LONDON - Prime Minister David Cameron ratcheted up the rhetoric against Europe on Sunday by demanding a radical change to Britain's ties with the European Union and offering the prospect of an exit from the continent's principal treaty on human rights.
Europe poses one of the biggest obstacles to Cameron's re-election in 2015 and he is under pressure from Conservative lawmakers to stem the loss of support to the UK Independence Party (UKIP), which calls for an immediate withdrawal from the EU.
Cameron said the EU will have to renegotiate the treaties on which it was founded, an idea rejected by some EU members as being too complicated and time-consuming.
"My goal is to renegotiate our relationship with Europe, very radically," Cameron told the BBC at the start of his Conservative Party's conference in Manchester, northern England."We need a treaty renegotiation, I am convinced one has to happen."
Cameron said in January that he would negotiate Britain's EU relationship before holding an in/out referendum by the end of 2017, provided he wins the next election in 2015.

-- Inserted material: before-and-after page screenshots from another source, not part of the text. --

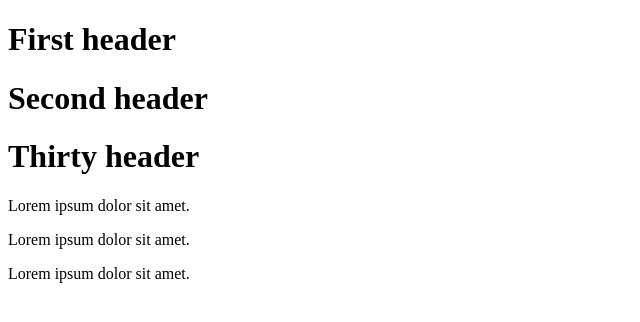
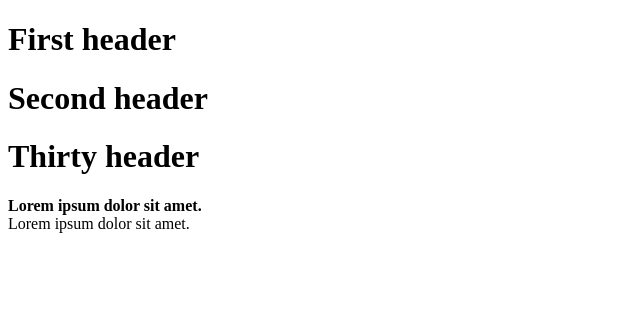
Before and after one commit to EgorVertaev/chi, a plain HTML site: page index.html in a window 1280 px wide. Shown: the whole page, without its empty margins (0-640 px from the left). Drawn offline with Linux system fonts and the light colour scheme.

Commit message:
fixed sections without conflict

```diff
--- a/index.html
+++ b/index.html
@@ -10,13 +10,10 @@
         <h1>Thirty header</h1>
     </main>
     <section>
-      <p>Lorem ipsum dolor sit amet.</p>
+      <strong>Lorem ipsum dolor sit amet.</strong>
     </section>
     <section>
-      <p>Lorem ipsum dolor sit amet.</p>
-    </section>
-    <section>
-      <p>Lorem ipsum dolor sit amet.</p>
+      <storng>Lorem ipsum dolor sit amet.</storng>
     </section>
   </body>
 
```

That promise was seen as an attempt to mollify anti-EU Conservatives and mount a stronger challenge to UKIP.
Some EU members have warned Britain that they will resist attempts to reclaim powers unilaterally. Business leaders say talk of Britain leaving its biggest trading partner could undermine confidence and investment.

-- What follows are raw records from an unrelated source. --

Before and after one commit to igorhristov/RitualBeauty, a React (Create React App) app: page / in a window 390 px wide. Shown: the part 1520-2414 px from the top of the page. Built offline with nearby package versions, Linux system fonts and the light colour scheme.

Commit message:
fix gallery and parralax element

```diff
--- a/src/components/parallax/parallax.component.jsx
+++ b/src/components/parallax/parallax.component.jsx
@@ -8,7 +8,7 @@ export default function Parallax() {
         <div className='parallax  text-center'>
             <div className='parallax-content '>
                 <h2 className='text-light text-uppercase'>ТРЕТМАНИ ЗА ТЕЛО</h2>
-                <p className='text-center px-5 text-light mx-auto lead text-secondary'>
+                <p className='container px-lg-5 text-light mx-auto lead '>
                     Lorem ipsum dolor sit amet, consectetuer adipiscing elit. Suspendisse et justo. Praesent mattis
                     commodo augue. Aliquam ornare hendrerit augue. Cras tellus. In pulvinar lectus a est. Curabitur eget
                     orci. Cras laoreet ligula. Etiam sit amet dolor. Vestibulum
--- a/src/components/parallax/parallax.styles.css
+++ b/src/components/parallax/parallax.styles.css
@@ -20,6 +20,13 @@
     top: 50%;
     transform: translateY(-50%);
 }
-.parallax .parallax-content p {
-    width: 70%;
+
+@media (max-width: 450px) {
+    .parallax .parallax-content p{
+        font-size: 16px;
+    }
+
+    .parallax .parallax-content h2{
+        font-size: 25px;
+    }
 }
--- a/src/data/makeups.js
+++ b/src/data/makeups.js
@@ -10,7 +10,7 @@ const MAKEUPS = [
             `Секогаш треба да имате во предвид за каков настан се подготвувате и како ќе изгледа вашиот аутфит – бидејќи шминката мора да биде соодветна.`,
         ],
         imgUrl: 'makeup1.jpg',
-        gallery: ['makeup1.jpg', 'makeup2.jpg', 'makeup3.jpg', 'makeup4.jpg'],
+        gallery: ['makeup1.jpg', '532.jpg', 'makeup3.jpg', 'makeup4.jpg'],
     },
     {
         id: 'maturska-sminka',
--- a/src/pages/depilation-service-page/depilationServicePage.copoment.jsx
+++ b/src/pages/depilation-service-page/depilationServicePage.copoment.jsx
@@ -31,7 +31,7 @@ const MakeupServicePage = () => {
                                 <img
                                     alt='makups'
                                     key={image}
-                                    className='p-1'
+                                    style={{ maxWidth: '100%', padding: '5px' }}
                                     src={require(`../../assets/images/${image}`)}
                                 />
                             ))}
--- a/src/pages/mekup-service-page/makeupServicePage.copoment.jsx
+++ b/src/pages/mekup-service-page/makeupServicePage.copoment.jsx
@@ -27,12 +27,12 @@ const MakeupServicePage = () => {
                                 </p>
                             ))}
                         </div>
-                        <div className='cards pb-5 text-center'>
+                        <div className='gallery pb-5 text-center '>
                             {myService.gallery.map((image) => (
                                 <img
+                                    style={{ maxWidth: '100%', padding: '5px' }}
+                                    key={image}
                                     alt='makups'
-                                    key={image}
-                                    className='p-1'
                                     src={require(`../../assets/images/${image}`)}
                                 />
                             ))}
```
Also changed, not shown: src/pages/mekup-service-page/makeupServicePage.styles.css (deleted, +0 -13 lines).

German Chancellor Angela Merkel, who was re-elected with a strong mandate this month, has started talking about powers flowing back to member states from Brussels, but "she means something different from the British" and is still committed to a more integrated EU, an aide told Reuters.